Strokes of lightning flashing down towards the ground are a familiar sight during summer thunderstorms, but scientists have capture an image of a rare lightning bolt shooting out upwards from a cloud, almost to the edge of the Earth's atmosphere.
These bolts of upwards lightning, one type among a variety of electrical discharges now known to occur above thunderstaorms, are called gigantic jets, and were only first discovered in 2001.
Since then, only about 10 gigantic jets have been observed, said Steven Cummer, who was part of the team that photographed this most recent jet. Gigantic jets are essentially the same as cloud-to-ground lightning, only they go the opposite way.
"Gigantic jets are literally lightning that comes out of the thunderclouds, but instead of going down, like most lightning strokes do, these apparently find their way out the tops of thunderclouds, and then keep going and keep going and keep going until they run into something that stops them," Cummer explained.
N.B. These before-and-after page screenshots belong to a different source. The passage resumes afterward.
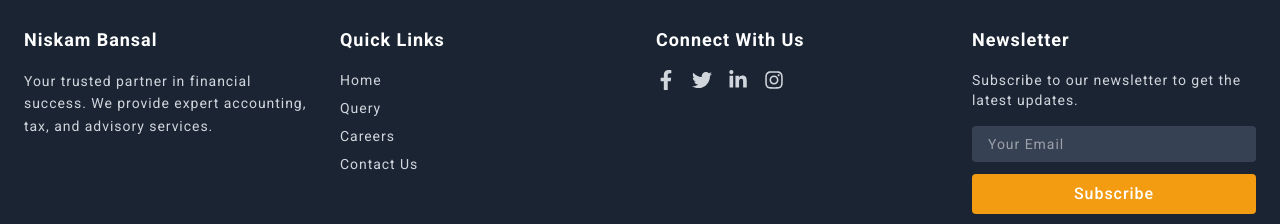
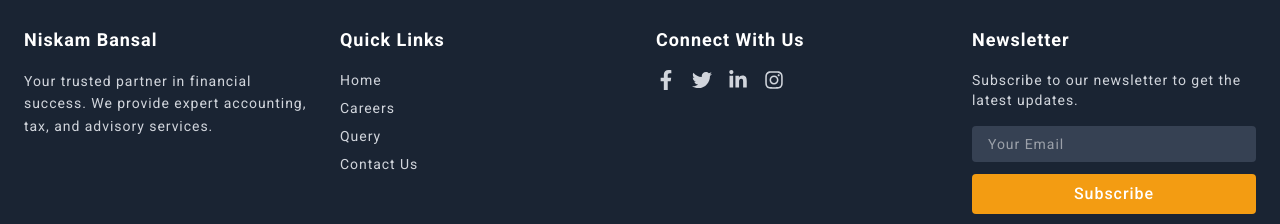
Before and after one commit to samp1uran/Nishkam, a React (Vite) app: page / in a window 1280 px wide. Shown: the part 3076-3300 px from the top of the page. Built offline with nearby package versions, Linux system fonts and the light colour scheme; a web font is replaced by a local one.

Commit message:
UseActive at footer

```diff
--- a/src/components/Footer.jsx
+++ b/src/components/Footer.jsx
@@ -1,7 +1,11 @@
 import { FaFacebookF, FaTwitter, FaLinkedinIn, FaInstagram } from "react-icons/fa";
 import { Link } from "react-router-dom";
-
+import { useActive } from "../Context/ActiveContext";
+const tabs=[
+  ["Home",'/'],["Careers",'/careers'],["Query",'/query'],["Contact Us",'/contact']
+]
 export default function Footer() {
+  const {setActive}=useActive()
   return (
     <footer className="bg-[#1a2433] text-gray-300 py-10">
       <div className="max-w-7xl mx-auto px-6 grid grid-cols-1 md:grid-cols-4 gap-8">
@@ -18,10 +22,13 @@ export default function Footer() {
         <div>
           <h2 className="text-white font-bold text-lg mb-4">Quick Links</h2>
           <ul className="space-y-2 text-sm">
-            <li><Link to="/" className="hover:text-white">Home</Link></li>
+            {tabs.map((tab,idx)=>(
+              <li><Link key={idx} to={tab[1]} onClick={() => setActive(tab[0].toUpperCase())} className="hover:text-white">{tab[0]}</Link></li>
+            ))}
+{/*
             <li><Link to="/query" className="hover:text-white">Query</Link></li>
             <li><Link to="/careers" className="hover:text-white">Careers</Link></li>
-            <li><Link to="/contact" className="hover:text-white">Contact Us</Link></li>
+            <li><Link to="/contact" className="hover:text-white">Contact Us</Link></li> */}
           </ul>
         </div>
 
@@ -29,7 +36,7 @@ export default function Footer() {
         <div>
           <h2 className="text-white font-bold text-lg mb-4">Connect With Us</h2>
           <div className="flex space-x-4">
-            <Link to="/" className="hover:text-white text-xl"><FaFacebookF /></Link>
+            <Link  className="hover:text-white text-xl"><FaFacebookF /></Link>
             <Link to="/" className="hover:text-white text-xl"><FaTwitter /></Link>
             <Link to="/" className="hover:text-white text-xl"><FaLinkedinIn /></Link>
             <Link to="/" className="hover:text-white text-xl"><FaInstagram /></Link>
--- a/src/components/Layout.jsx
+++ b/src/components/Layout.jsx
@@ -16,10 +16,10 @@ export default function Layout() {
           {/* <Chat /> */}
           <Outlet />
         </main>
-
+        <Footer />
       </ActiveProvider>
 
-      <Footer />
+
       <ToastContainer
         position="top-right"
         autoClose={3000}
```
The something that stops them is the ionosphere, the topmost layer of the Earth's atmosphere (right at the edge of space), which is made up of electrically charged atoms, or ions.
The observations, detailed Sunday in the online issue of the journal Nature Geoscience, confirm that gigantic jets transfer charge from clouds to the highest layers of the Earth's atmosphere, just as their downwards cousins transfer it to the ground.